The Central Bank of Iceland’s surprise six percent interest rate raise this morning to 18 percent is part of the deal agreed with the International Monetary Fund (IMF). According to chairman of the Central Bank, David Oddsson in a press conference this morning, raising interest rates is a sensible action to take at this time.
The reasoning behind the decision is, it would seem, almost entirely for the benefit of the IMF and the agreement Iceland reached with the fund last week. “The agreement, which will go before the IMF Executive Board for approval in the next few days, says, among other things, that the Central Bank should increase interest rates to 18 percent, which has now been done,” Oddsson said.
“This agreement is a reaction to the collapse of the banking system and the heavy external pressure that comes in its wake – which have served to paralyse the currency markets. Although the situation has improved slightly recently, the Central Bank’s principle objective is unavoidably to get the currency markets going again properly,” Visir.is reports Oddsson as saying.
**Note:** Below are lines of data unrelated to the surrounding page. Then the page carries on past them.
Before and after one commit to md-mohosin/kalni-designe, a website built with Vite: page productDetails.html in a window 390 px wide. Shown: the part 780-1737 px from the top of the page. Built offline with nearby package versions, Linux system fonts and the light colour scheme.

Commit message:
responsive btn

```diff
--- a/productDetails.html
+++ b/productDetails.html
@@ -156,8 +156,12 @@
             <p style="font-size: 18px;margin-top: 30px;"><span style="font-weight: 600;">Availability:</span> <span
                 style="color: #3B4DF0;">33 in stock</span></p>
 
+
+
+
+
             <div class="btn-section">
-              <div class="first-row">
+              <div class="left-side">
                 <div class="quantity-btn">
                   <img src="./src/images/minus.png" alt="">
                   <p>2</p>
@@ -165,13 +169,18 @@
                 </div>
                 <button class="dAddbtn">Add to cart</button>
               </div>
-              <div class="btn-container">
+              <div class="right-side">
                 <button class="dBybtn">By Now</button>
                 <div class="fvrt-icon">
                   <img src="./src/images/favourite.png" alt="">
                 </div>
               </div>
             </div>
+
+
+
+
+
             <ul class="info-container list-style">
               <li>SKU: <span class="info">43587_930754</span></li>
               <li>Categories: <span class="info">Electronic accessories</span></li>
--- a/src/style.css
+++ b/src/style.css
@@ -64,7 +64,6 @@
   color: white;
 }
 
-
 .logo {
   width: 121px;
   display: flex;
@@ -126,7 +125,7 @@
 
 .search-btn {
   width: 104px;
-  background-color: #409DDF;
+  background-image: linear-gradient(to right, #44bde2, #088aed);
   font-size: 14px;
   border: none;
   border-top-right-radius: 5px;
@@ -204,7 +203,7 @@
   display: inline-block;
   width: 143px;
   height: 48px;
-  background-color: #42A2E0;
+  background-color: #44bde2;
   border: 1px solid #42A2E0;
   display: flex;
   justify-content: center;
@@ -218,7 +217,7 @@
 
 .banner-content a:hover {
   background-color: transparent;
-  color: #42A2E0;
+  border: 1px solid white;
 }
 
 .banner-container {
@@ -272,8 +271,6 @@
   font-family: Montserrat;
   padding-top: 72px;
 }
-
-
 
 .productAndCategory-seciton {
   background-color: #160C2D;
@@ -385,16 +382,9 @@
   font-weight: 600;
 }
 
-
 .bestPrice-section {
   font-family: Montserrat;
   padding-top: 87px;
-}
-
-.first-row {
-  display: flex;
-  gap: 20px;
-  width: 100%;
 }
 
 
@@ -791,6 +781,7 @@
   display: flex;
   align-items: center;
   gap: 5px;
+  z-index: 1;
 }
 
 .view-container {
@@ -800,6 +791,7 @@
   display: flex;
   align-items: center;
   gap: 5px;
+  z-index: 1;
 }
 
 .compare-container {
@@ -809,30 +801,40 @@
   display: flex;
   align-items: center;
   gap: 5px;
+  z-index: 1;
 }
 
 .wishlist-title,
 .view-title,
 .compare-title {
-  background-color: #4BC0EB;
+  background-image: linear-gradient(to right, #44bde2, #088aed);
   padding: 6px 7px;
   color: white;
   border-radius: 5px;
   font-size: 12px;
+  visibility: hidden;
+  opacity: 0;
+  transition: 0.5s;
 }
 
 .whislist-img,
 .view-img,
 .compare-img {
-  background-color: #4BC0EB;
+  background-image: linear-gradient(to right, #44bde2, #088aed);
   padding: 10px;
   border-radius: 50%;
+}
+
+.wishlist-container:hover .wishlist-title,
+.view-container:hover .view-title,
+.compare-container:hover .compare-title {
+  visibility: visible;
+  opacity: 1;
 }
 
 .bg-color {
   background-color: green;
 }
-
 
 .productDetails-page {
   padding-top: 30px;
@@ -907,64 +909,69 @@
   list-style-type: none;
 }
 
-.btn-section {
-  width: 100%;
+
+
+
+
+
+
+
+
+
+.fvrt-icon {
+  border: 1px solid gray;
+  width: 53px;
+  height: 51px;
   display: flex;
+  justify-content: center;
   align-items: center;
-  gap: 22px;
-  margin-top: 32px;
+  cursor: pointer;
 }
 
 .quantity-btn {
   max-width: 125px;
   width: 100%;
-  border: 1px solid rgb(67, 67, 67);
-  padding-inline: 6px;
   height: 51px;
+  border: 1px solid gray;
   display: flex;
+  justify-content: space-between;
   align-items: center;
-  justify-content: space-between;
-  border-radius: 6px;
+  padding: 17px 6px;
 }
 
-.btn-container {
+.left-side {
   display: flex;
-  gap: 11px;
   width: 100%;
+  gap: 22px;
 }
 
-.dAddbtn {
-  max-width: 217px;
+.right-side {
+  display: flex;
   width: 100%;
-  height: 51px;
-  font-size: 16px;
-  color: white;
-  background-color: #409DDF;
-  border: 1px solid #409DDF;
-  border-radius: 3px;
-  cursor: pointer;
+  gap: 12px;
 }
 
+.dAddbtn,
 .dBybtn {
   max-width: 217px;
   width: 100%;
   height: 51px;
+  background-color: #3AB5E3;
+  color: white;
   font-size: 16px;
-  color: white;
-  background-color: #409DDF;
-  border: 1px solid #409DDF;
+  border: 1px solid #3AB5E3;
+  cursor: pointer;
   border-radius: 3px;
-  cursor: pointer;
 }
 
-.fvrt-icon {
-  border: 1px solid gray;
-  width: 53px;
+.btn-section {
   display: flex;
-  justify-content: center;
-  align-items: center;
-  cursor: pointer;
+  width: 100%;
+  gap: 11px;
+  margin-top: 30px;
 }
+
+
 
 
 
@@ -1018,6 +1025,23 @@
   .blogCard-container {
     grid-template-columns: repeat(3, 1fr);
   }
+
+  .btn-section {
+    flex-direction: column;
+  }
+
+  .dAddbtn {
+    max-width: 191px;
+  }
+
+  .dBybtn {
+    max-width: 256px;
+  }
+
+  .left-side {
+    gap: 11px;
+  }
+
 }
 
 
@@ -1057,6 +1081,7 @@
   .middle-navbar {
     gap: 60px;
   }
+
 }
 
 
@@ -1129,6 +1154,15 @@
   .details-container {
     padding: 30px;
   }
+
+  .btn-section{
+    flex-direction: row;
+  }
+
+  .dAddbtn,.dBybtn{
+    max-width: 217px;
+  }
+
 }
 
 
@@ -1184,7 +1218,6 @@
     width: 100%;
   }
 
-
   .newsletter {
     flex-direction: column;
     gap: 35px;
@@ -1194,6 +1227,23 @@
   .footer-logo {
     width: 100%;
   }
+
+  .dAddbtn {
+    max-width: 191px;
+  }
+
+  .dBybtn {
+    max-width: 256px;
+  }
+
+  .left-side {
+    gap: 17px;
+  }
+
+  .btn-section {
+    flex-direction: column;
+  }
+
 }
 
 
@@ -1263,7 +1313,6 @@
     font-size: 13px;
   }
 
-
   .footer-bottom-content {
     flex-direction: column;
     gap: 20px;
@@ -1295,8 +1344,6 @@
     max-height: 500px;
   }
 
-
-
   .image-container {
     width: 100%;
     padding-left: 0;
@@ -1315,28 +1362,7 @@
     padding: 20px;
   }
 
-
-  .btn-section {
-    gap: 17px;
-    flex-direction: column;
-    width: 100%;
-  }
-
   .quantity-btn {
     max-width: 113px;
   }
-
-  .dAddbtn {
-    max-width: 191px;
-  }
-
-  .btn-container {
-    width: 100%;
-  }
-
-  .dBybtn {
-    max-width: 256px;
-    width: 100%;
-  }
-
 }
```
The board of the Central Bank is concentrating its efforts on making the currency trade work normally again and to stabilise the Icelandic krona. The real exchange rate is much lower than Icelanders are currently feeling. It is therefore viewed as unavoidable to take action to stabilise the foundation of the krona on the international currency markets with increased interest rates ready for when the currency is re-traded without the current restrictions.
“Negative real interest could weaken that foundation,” Oddsson said. “A reduction in demand could lead to surpluses accumulating quickly on goods and service transactions with foreign countries.”
“Production stagnation and parity or excess in foreign trade will serve to increase the value of the krona, provided that trust can be returned to the currency markets. The plan, as it stands, is to reduce the base rate in harmony with the speed at which inflation decreases,” Oddsson explained.